--- Required work ---
Each record in the listing below is to be duplicated exactly.

Top of Given records

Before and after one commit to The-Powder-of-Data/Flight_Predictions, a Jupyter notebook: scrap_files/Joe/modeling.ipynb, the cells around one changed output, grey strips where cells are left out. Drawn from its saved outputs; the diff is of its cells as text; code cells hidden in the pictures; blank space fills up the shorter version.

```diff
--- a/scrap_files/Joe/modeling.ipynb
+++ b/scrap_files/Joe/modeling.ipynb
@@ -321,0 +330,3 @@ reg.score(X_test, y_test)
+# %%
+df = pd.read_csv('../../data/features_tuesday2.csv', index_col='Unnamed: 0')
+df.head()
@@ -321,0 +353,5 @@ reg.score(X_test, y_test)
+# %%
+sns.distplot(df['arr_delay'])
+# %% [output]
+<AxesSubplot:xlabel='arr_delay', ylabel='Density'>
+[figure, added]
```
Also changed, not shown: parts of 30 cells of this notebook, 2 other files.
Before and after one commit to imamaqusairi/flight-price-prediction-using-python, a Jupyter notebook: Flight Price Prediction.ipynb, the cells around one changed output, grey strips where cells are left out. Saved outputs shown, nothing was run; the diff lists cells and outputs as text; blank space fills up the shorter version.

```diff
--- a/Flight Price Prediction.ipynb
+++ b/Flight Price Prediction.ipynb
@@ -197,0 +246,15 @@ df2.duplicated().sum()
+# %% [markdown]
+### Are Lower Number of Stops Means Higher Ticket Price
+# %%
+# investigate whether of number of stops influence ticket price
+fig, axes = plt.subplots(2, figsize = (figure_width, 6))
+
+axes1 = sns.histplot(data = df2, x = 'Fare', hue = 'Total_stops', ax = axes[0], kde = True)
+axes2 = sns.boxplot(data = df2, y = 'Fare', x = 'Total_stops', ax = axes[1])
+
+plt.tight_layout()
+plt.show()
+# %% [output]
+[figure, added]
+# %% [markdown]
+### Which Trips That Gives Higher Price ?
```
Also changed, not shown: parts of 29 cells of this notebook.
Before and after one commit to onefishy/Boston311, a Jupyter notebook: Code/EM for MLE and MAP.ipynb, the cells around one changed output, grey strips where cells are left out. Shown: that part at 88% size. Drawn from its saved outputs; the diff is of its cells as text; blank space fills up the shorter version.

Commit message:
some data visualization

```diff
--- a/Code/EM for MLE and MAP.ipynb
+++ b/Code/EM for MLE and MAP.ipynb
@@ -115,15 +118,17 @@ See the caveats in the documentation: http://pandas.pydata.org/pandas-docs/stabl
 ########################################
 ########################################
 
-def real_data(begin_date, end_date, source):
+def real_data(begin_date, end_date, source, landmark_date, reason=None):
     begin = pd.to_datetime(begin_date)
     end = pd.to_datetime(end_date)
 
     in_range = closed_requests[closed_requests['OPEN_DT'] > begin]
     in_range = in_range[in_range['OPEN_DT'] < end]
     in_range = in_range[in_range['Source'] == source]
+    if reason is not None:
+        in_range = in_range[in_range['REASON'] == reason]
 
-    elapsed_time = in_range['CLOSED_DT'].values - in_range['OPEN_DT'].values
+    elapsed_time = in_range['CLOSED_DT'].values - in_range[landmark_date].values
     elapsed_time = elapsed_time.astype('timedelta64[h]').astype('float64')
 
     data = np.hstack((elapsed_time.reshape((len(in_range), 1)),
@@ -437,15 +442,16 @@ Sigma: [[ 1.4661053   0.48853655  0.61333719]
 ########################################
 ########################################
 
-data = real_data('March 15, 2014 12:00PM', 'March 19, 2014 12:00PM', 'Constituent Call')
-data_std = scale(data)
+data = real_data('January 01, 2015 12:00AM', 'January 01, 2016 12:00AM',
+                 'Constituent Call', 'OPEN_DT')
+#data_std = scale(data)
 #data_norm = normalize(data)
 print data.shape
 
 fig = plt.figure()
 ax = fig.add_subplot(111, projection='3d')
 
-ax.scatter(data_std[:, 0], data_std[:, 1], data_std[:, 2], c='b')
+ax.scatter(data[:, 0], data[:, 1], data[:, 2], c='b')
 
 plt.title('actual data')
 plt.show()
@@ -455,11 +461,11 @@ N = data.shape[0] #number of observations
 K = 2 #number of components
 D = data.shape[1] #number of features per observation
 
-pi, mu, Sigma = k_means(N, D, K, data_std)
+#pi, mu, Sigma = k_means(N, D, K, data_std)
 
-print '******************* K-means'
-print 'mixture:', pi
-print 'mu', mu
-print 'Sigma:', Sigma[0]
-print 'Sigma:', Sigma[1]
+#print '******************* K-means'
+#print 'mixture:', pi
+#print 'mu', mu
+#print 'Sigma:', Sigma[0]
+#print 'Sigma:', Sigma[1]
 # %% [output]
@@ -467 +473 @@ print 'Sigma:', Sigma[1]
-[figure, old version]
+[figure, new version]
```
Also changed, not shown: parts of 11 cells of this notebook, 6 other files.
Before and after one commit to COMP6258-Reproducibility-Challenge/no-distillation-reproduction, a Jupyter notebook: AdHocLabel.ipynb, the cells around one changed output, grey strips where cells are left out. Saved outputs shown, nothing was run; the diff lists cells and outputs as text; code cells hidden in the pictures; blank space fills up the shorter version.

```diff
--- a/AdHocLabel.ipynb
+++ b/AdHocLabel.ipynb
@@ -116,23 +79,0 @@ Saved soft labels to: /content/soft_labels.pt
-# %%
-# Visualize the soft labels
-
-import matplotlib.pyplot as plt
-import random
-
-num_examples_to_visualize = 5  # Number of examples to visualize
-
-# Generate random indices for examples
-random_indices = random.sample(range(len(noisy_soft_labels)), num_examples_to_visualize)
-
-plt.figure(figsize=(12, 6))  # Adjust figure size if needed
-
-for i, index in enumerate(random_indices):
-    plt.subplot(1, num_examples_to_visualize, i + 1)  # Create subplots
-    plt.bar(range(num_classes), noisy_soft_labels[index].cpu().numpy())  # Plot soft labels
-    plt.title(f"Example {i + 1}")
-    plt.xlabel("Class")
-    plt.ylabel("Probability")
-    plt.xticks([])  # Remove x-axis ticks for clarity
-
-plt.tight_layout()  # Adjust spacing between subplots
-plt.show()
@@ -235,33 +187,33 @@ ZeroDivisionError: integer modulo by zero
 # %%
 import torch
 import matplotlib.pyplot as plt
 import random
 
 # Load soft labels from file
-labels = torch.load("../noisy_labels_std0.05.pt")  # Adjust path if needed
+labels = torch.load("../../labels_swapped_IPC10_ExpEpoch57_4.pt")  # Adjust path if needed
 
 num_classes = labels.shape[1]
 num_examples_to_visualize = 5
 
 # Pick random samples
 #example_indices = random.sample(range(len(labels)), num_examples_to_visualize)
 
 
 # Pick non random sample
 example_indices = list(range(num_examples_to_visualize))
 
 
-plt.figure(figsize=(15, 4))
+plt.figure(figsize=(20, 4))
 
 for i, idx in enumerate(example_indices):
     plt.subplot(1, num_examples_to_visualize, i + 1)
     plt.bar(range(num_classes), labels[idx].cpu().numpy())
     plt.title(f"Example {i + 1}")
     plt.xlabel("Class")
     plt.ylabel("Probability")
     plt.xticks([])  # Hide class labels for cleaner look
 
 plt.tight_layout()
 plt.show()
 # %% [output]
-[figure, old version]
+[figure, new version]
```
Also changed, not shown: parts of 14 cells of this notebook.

Bottom of Given records

--- Answer to the exercise ---
Before and after one commit to The-Powder-of-Data/Flight_Predictions, a Jupyter notebook: scrap_files/Joe/modeling.ipynb, the cells around one changed output, grey strips where cells are left out. Drawn from its saved outputs; the diff is of its cells as text; code cells hidden in the pictures; blank space fills up the shorter version.

```diff
--- a/scrap_files/Joe/modeling.ipynb
+++ b/scrap_files/Joe/modeling.ipynb
@@ -321,0 +330,3 @@ reg.score(X_test, y_test)
+# %%
+df = pd.read_csv('../../data/features_tuesday2.csv', index_col='Unnamed: 0')
+df.head()
@@ -321,0 +353,5 @@ reg.score(X_test, y_test)
+# %%
+sns.distplot(df['arr_delay'])
+# %% [output]
+<AxesSubplot:xlabel='arr_delay', ylabel='Density'>
+[figure, added]
```
Also changed, not shown: parts of 30 cells of this notebook, 2 other files.
Before and after one commit to imamaqusairi/flight-price-prediction-using-python, a Jupyter notebook: Flight Price Prediction.ipynb, the cells around one changed output, grey strips where cells are left out. Saved outputs shown, nothing was run; the diff lists cells and outputs as text; blank space fills up the shorter version.

```diff
--- a/Flight Price Prediction.ipynb
+++ b/Flight Price Prediction.ipynb
@@ -197,0 +246,15 @@ df2.duplicated().sum()
+# %% [markdown]
+### Are Lower Number of Stops Means Higher Ticket Price
+# %%
+# investigate whether of number of stops influence ticket price
+fig, axes = plt.subplots(2, figsize = (figure_width, 6))
+
+axes1 = sns.histplot(data = df2, x = 'Fare', hue = 'Total_stops', ax = axes[0], kde = True)
+axes2 = sns.boxplot(data = df2, y = 'Fare', x = 'Total_stops', ax = axes[1])
+
+plt.tight_layout()
+plt.show()
+# %% [output]
+[figure, added]
+# %% [markdown]
+### Which Trips That Gives Higher Price ?
```
Also changed, not shown: parts of 29 cells of this notebook.
Before and after one commit to onefishy/Boston311, a Jupyter notebook: Code/EM for MLE and MAP.ipynb, the cells around one changed output, grey strips where cells are left out. Shown: that part at 88% size. Drawn from its saved outputs; the diff is of its cells as text; blank space fills up the shorter version.

Commit message:
some data visualization

```diff
--- a/Code/EM for MLE and MAP.ipynb
+++ b/Code/EM for MLE and MAP.ipynb
@@ -115,15 +118,17 @@ See the caveats in the documentation: http://pandas.pydata.org/pandas-docs/stabl
 ########################################
 ########################################
 
-def real_data(begin_date, end_date, source):
+def real_data(begin_date, end_date, source, landmark_date, reason=None):
     begin = pd.to_datetime(begin_date)
     end = pd.to_datetime(end_date)
 
     in_range = closed_requests[closed_requests['OPEN_DT'] > begin]
     in_range = in_range[in_range['OPEN_DT'] < end]
     in_range = in_range[in_range['Source'] == source]
+    if reason is not None:
+        in_range = in_range[in_range['REASON'] == reason]
 
-    elapsed_time = in_range['CLOSED_DT'].values - in_range['OPEN_DT'].values
+    elapsed_time = in_range['CLOSED_DT'].values - in_range[landmark_date].values
     elapsed_time = elapsed_time.astype('timedelta64[h]').astype('float64')
 
     data = np.hstack((elapsed_time.reshape((len(in_range), 1)),
@@ -437,15 +442,16 @@ Sigma: [[ 1.4661053   0.48853655  0.61333719]
 ########################################
 ########################################
 
-data = real_data('March 15, 2014 12:00PM', 'March 19, 2014 12:00PM', 'Constituent Call')
-data_std = scale(data)
+data = real_data('January 01, 2015 12:00AM', 'January 01, 2016 12:00AM',
+                 'Constituent Call', 'OPEN_DT')
+#data_std = scale(data)
 #data_norm = normalize(data)
 print data.shape
 
 fig = plt.figure()
 ax = fig.add_subplot(111, projection='3d')
 
-ax.scatter(data_std[:, 0], data_std[:, 1], data_std[:, 2], c='b')
+ax.scatter(data[:, 0], data[:, 1], data[:, 2], c='b')
 
 plt.title('actual data')
 plt.show()
@@ -455,11 +461,11 @@ N = data.shape[0] #number of observations
 K = 2 #number of components
 D = data.shape[1] #number of features per observation
 
-pi, mu, Sigma = k_means(N, D, K, data_std)
+#pi, mu, Sigma = k_means(N, D, K, data_std)
 
-print '******************* K-means'
-print 'mixture:', pi
-print 'mu', mu
-print 'Sigma:', Sigma[0]
-print 'Sigma:', Sigma[1]
+#print '******************* K-means'
+#print 'mixture:', pi
+#print 'mu', mu
+#print 'Sigma:', Sigma[0]
+#print 'Sigma:', Sigma[1]
 # %% [output]
@@ -467 +473 @@ print 'Sigma:', Sigma[1]
-[figure, old version]
+[figure, new version]
```
Also changed, not shown: parts of 11 cells of this notebook, 6 other files.
Before and after one commit to COMP6258-Reproducibility-Challenge/no-distillation-reproduction, a Jupyter notebook: AdHocLabel.ipynb, the cells around one changed output, grey strips where cells are left out. Saved outputs shown, nothing was run; the diff lists cells and outputs as text; code cells hidden in the pictures; blank space fills up the shorter version.

```diff
--- a/AdHocLabel.ipynb
+++ b/AdHocLabel.ipynb
@@ -116,23 +79,0 @@ Saved soft labels to: /content/soft_labels.pt
-# %%
-# Visualize the soft labels
-
-import matplotlib.pyplot as plt
-import random
-
-num_examples_to_visualize = 5  # Number of examples to visualize
-
-# Generate random indices for examples
-random_indices = random.sample(range(len(noisy_soft_labels)), num_examples_to_visualize)
-
-plt.figure(figsize=(12, 6))  # Adjust figure size if needed
-
-for i, index in enumerate(random_indices):
-    plt.subplot(1, num_examples_to_visualize, i + 1)  # Create subplots
-    plt.bar(range(num_classes), noisy_soft_labels[index].cpu().numpy())  # Plot soft labels
-    plt.title(f"Example {i + 1}")
-    plt.xlabel("Class")
-    plt.ylabel("Probability")
-    plt.xticks([])  # Remove x-axis ticks for clarity
-
-plt.tight_layout()  # Adjust spacing between subplots
-plt.show()
@@ -235,33 +187,33 @@ ZeroDivisionError: integer modulo by zero
 # %%
 import torch
 import matplotlib.pyplot as plt
 import random
 
 # Load soft labels from file
-labels = torch.load("../noisy_labels_std0.05.pt")  # Adjust path if needed
+labels = torch.load("../../labels_swapped_IPC10_ExpEpoch57_4.pt")  # Adjust path if needed
 
 num_classes = labels.shape[1]
 num_examples_to_visualize = 5
 
 # Pick random samples
 #example_indices = random.sample(range(len(labels)), num_examples_to_visualize)
 
 
 # Pick non random sample
 example_indices = list(range(num_examples_to_visualize))
 
 
-plt.figure(figsize=(15, 4))
+plt.figure(figsize=(20, 4))
 
 for i, idx in enumerate(example_indices):
     plt.subplot(1, num_examples_to_visualize, i + 1)
     plt.bar(range(num_classes), labels[idx].cpu().numpy())
     plt.title(f"Example {i + 1}")
     plt.xlabel("Class")
     plt.ylabel("Probability")
     plt.xticks([])  # Hide class labels for cleaner look
 
 plt.tight_layout()
 plt.show()
 # %% [output]
-[figure, old version]
+[figure, new version]
```
Also changed, not shown: parts of 14 cells of this notebook.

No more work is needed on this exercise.